Security and international safety fears have blighted Mexico in recent years, making the need for positive promotion especially pressing, so it seems like a surprising decision. Gonzalo del Peon, president of AMResorts, is wary: “If we decrease funds to promote the country to counter these narratives and points of view, we will suffer the consequences,” he says.
Mexico has also been hit hard by American policy, notably president Trump’s call for a border wall and the US government advisory banning government workers from travelling to certain areas. As Zozaya candidly puts it: “The greater [Trump’s] obsession with the wall, the more dangerous he makes Mexico sound, the more people want the wall. And that damages Mexico’s reputation on the world stage - and this worries us. It affects rhetoric, it effects tourism.”
The destination is losing US market share in particular. But the new secretary of tourism, Miguel Torruco, having just seen his first 100 days of office, seemed confident in his unconventional strategy.
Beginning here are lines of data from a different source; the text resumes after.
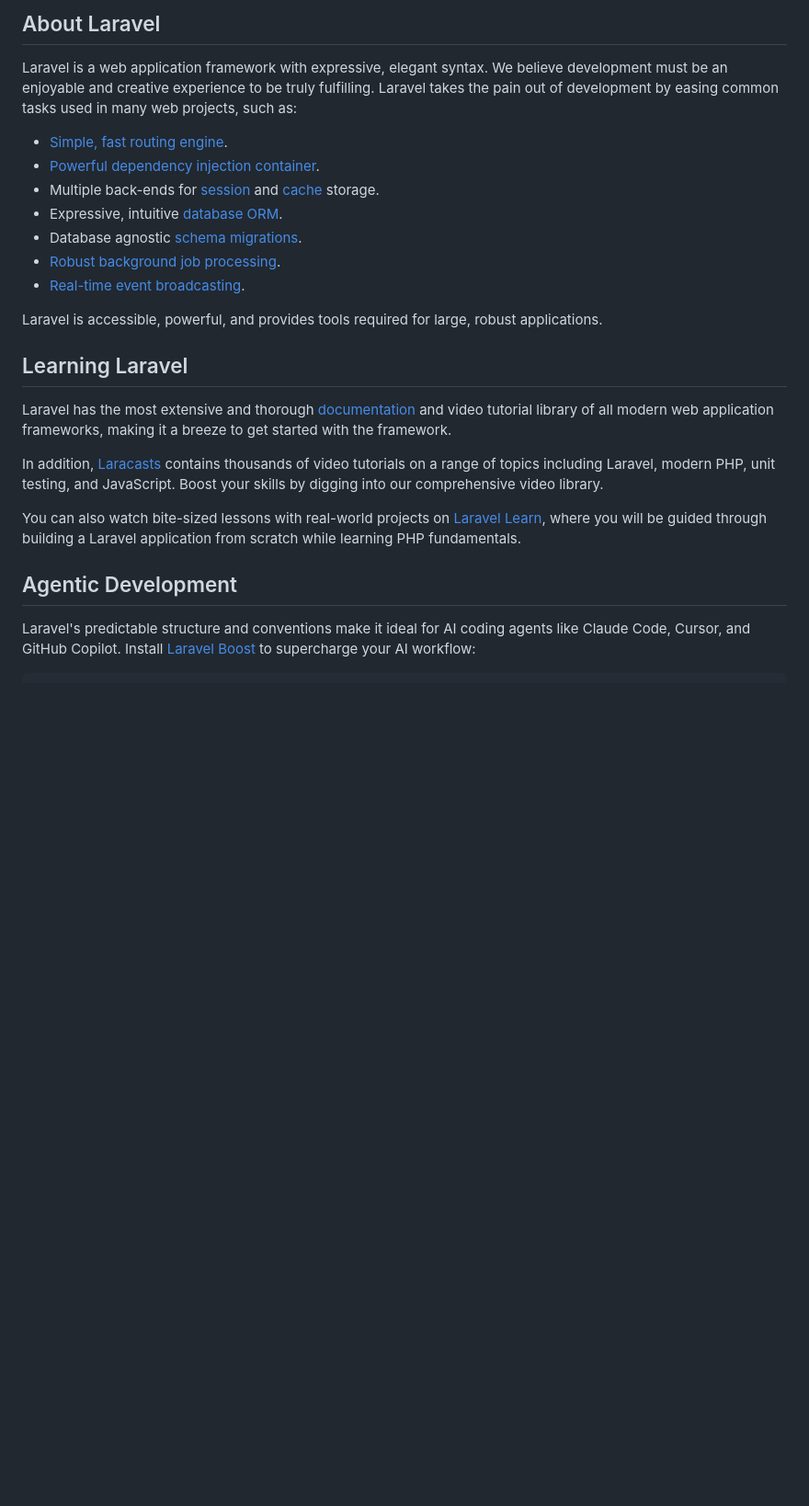
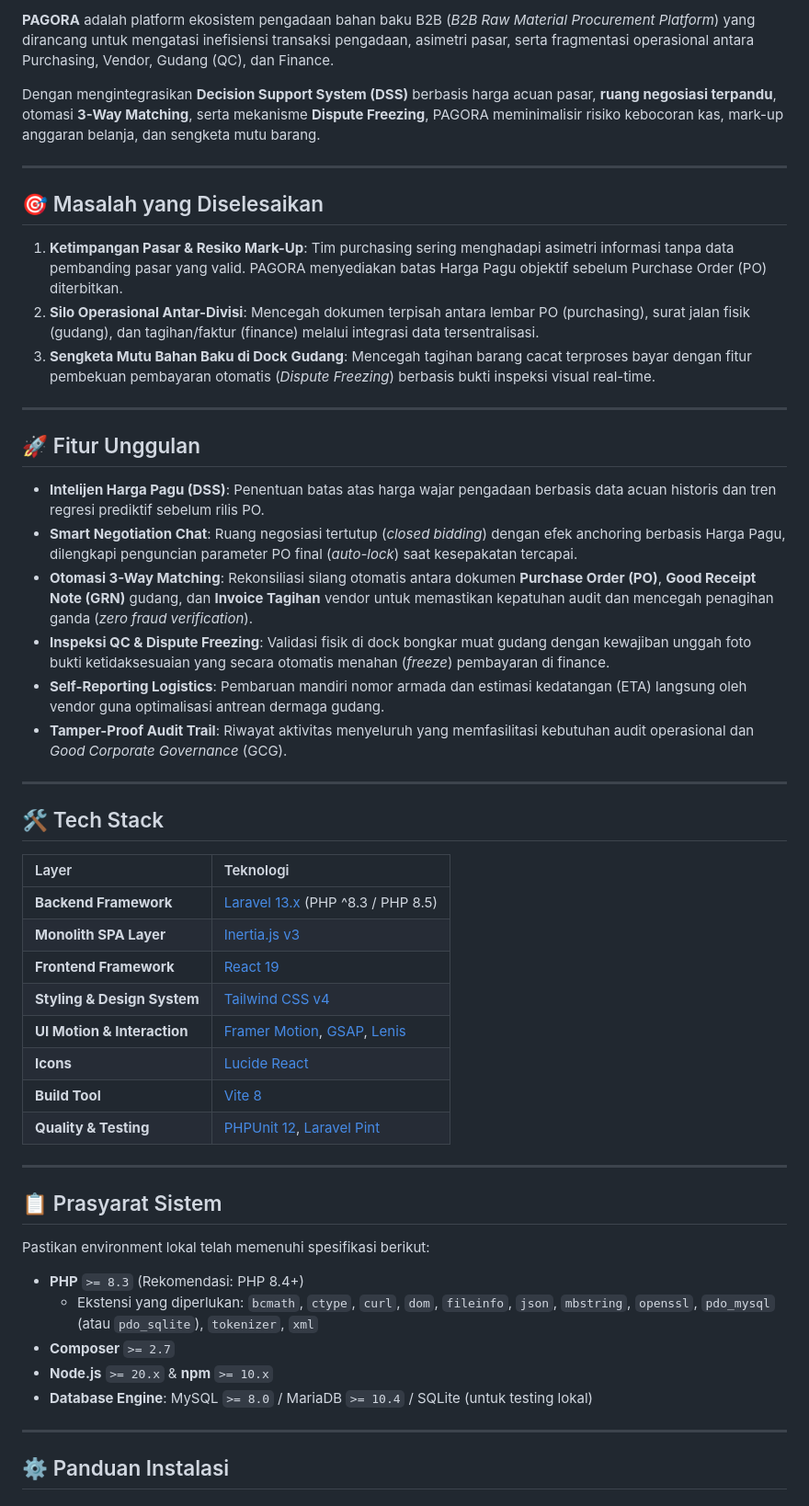
Before and after one commit to dimasaditthaliaputra/pagora-procurement-platform, a Markdown page: README.md, the part around one of its changes. Shown at 92% size. Rendered like a GitHub page; blank space fills up the shorter version.

```diff
--- a/README.md
+++ b/README.md
@@ -9,26 +8,55 @@
 
-## About Laravel
+**PAGORA** adalah platform ekosistem pengadaan bahan baku B2B (*B2B Raw Material Procurement Platform*) yang dirancang untuk mengatasi inefisiensi transaksi pengadaan, asimetri pasar, serta fragmentasi operasional antara Purchasing, Vendor, Gudang (QC), dan Finance.
 
-Laravel is a web application framework with expressive, elegant syntax. We believe development must be an enjoyable and creative experience to be truly fulfilling. Laravel takes the pain out of development by easing common tasks used in many web projects, such as:
+Dengan mengintegrasikan **Decision Support System (DSS)** berbasis harga acuan pasar, **ruang negosiasi terpandu**, otomasi **3-Way Matching**, serta mekanisme **Dispute Freezing**, PAGORA meminimalisir risiko kebocoran kas, mark-up anggaran belanja, dan sengketa mutu barang.
 
-- [Simple, fast routing engine](https://laravel.com/docs/routing).
-- [Powerful dependency injection container](https://laravel.com/docs/container).
-- Multiple back-ends for [session](https://laravel.com/docs/session) and [cache](https://laravel.com/docs/cache) storage.
-- Expressive, intuitive [database ORM](https://laravel.com/docs/eloquent).
-- Database agnostic [schema migrations](https://laravel.com/docs/migrations).
-- [Robust background job processing](https://laravel.com/docs/queues).
-- [Real-time event broadcasting](https://laravel.com/docs/broadcasting).
+---
 
-Laravel is accessible, powerful, and provides tools required for large, robust applications.
+## 🎯 Masalah yang Diselesaikan
 
-## Learning Laravel
+1. **Ketimpangan Pasar & Resiko Mark-Up**: Tim purchasing sering menghadapi asimetri informasi tanpa data pembanding pasar yang valid. PAGORA menyediakan batas Harga Pagu objektif sebelum Purchase Order (PO) diterbitkan.
+2. **Silo Operasional Antar-Divisi**: Mencegah dokumen terpisah antara lembar PO (purchasing), surat jalan fisik (gudang), dan tagihan/faktur (finance) melalui integrasi data tersentralisasi.
+3. **Sengketa Mutu Bahan Baku di Dock Gudang**: Mencegah tagihan barang cacat terproses bayar dengan fitur pembekuan pembayaran otomatis (*Dispute Freezing*) berbasis bukti inspeksi visual real-time.
 
-Laravel has the most extensive and thorough [documentation](https://laravel.com/docs) and video tutorial library of all modern web application frameworks, making it a breeze to get started with the framework.
+---
 
-In addition, [Laracasts](https://laracasts.com) contains thousands of video tutorials on a range of topics including Laravel, modern PHP, unit testing, and JavaScript. Boost your skills by digging into our comprehensive video library.
+## 🚀 Fitur Unggulan
 
-You can also watch bite-sized lessons with real-world projects on [Laravel Learn](https://laravel.com/learn), where you will be guided through building a Laravel application from scratch while learning PHP fundamentals.
+- **Intelijen Harga Pagu (DSS)**: Penentuan batas atas harga wajar pengadaan berbasis data acuan historis dan tren regresi prediktif sebelum rilis PO.
+- **Smart Negotiation Chat**: Ruang negosiasi tertutup (*closed bidding*) dengan efek anchoring berbasis Harga Pagu, dilengkapi penguncian parameter PO final (*auto-lock*) saat kesepakatan tercapai.
+- **Otomasi 3-Way Matching**: Rekonsiliasi silang otomatis antara dokumen **Purchase Order (PO)**, **Good Receipt Note (GRN)** gudang, dan **Invoice Tagihan** vendor untuk memastikan kepatuhan audit dan mencegah penagihan ganda (*zero fraud verification*).
+- **Inspeksi QC & Dispute Freezing**: Validasi fisik di dock bongkar muat gudang dengan kewajiban unggah foto bukti ketidaksesuaian yang secara otomatis menahan (*freeze*) pembayaran di finance.
+- **Self-Reporting Logistics**: Pembaruan mandiri nomor armada dan estimasi kedatangan (ETA) langsung oleh vendor guna optimalisasi antrean dermaga gudang.
+- **Tamper-Proof Audit Trail**: Riwayat aktivitas menyeluruh yang memfasilitasi kebutuhan audit operasional dan *Good Corporate Governance* (GCG).
 
-## Agentic Development
+---
 
-Laravel's predictable structure and conventions make it ideal for AI coding agents like Claude Code, Cursor, and GitHub Copilot. Install [Laravel Boost](https://laravel.com/docs/ai) to supercharge your AI workflow:
+## 🛠️ Tech Stack
+
+| Layer | Teknologi |
+| :--- | :--- |
+| **Backend Framework** | [Laravel 13.x](https://laravel.com) (PHP ^8.3 / PHP 8.5) |
+| **Monolith SPA Layer** | [Inertia.js v3](https://inertiajs.com) |
+| **Frontend Framework** | [React 19](https://react.dev) |
+| **Styling & Design System** | [Tailwind CSS v4](https://tailwindcss.com) |
+| **UI Motion & Interaction** | [Framer Motion](https://www.framer.com/motion/), [GSAP](https://gsap.com), [Lenis](https://lenis.darkroom.engineering) |
+| **Icons** | [Lucide React](https://lucide.dev) |
+| **Build Tool** | [Vite 8](https://vitejs.dev) |
+| **Quality & Testing** | [PHPUnit 12](https://phpunit.de), [Laravel Pint](https://laravel.com/docs/pint) |
+
+---
+
+## 📋 Prasyarat Sistem
+
+Pastikan environment lokal telah memenuhi spesifikasi berikut:
+
+- **PHP** `>= 8.3` (Rekomendasi: PHP 8.4+)
+  - Ekstensi yang diperlukan: `bcmath`, `ctype`, `curl`, `dom`, `fileinfo`, `json`, `mbstring`, `openssl`, `pdo_mysql` (atau `pdo_sqlite`), `tokenizer`, `xml`
+- **Composer** `>= 2.7`
+- **Node.js** `>= 20.x` & **npm** `>= 10.x`
+- **Database Engine**: MySQL `>= 8.0` / MariaDB `>= 10.4` / SQLite (untuk testing lokal)
+
+---
+
+## ⚙️ Panduan Instalasi
+
```
Also changed, not shown: other parts of README.md (+134 -18 lines).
At a press conference given at the close of Tianguis Turístico he spoke about the new methods he would be using in the absence of the Mexico Tourism Board. These include using the power of embassies and cities, relying on word of mouth for the best promotion, and using technology (such as apps and the popularity of the VisitMexico website) to reach consumers and agents directly. As he puts it: “Instead of shooting everywhere we’re going to shoot on target - and use this new technology platform to do so.”
Mexico secretary of tourism, Miguel Torruco, expressed confidence in the future of the sector
There are also plans to aim for a slice of the lucrative Asian market with ‘Operation Knocking Doors’ – a series of meetings set up by the government to try and attract some of the 130 million outbound trips made annually by Chinese travellers alone.
Time will tell if this will be enough to counter the loss of key tourism resources, knowledge and networks represented by the Mexico Tourist Board. Mexico has a wealth of attractions to offer visitors. Each region offers a completely distinct feel from the next, making it ideal for multi-destination tourism. But as Zozaya puts it: “Publicity, safety, infrastructure have to be aligned in our strategy: great resources are not enough.”
Tianguis Turístico is the most important event for the Mexican tourism industry and takes the form of a business forum based on pre-scheduled appointments between buyers and exhibitors.
Find out more on the official website.